| Exercise directions |
Below are some records; write them all out again exactly.

[[ Material for this exercise open ]]

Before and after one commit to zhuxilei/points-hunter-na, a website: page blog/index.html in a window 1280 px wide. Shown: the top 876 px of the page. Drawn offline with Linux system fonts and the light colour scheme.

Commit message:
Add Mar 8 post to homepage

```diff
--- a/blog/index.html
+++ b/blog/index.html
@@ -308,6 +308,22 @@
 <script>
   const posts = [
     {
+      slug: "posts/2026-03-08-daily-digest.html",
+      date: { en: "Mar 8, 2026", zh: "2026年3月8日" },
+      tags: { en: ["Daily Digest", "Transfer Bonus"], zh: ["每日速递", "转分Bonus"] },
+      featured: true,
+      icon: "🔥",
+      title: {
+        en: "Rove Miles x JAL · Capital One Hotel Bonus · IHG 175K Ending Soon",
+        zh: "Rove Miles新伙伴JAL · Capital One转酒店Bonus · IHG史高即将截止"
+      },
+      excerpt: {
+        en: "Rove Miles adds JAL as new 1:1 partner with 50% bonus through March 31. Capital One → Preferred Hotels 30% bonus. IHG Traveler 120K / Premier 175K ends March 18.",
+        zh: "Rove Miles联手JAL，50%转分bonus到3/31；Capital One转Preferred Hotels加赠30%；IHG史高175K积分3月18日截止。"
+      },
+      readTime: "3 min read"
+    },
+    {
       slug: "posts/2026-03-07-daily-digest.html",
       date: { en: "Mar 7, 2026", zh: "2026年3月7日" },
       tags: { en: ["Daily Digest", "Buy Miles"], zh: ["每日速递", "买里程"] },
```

[[ Material for this exercise closed ]]

| Response to the exercise |
Before and after one commit to zhuxilei/points-hunter-na, a website: page blog/index.html in a window 1280 px wide. Shown: the top 876 px of the page. Drawn offline with Linux system fonts and the light colour scheme.

Commit message:
Add Mar 8 post to homepage

```diff
--- a/blog/index.html
+++ b/blog/index.html
@@ -308,6 +308,22 @@
 <script>
   const posts = [
     {
+      slug: "posts/2026-03-08-daily-digest.html",
+      date: { en: "Mar 8, 2026", zh: "2026年3月8日" },
+      tags: { en: ["Daily Digest", "Transfer Bonus"], zh: ["每日速递", "转分Bonus"] },
+      featured: true,
+      icon: "🔥",
+      title: {
+        en: "Rove Miles x JAL · Capital One Hotel Bonus · IHG 175K Ending Soon",
+        zh: "Rove Miles新伙伴JAL · Capital One转酒店Bonus · IHG史高即将截止"
+      },
+      excerpt: {
+        en: "Rove Miles adds JAL as new 1:1 partner with 50% bonus through March 31. Capital One → Preferred Hotels 30% bonus. IHG Traveler 120K / Premier 175K ends March 18.",
+        zh: "Rove Miles联手JAL，50%转分bonus到3/31；Capital One转Preferred Hotels加赠30%；IHG史高175K积分3月18日截止。"
+      },
+      readTime: "3 min read"
+    },
+    {
       slug: "posts/2026-03-07-daily-digest.html",
       date: { en: "Mar 7, 2026", zh: "2026年3月7日" },
       tags: { en: ["Daily Digest", "Buy Miles"], zh: ["每日速递", "买里程"] },
```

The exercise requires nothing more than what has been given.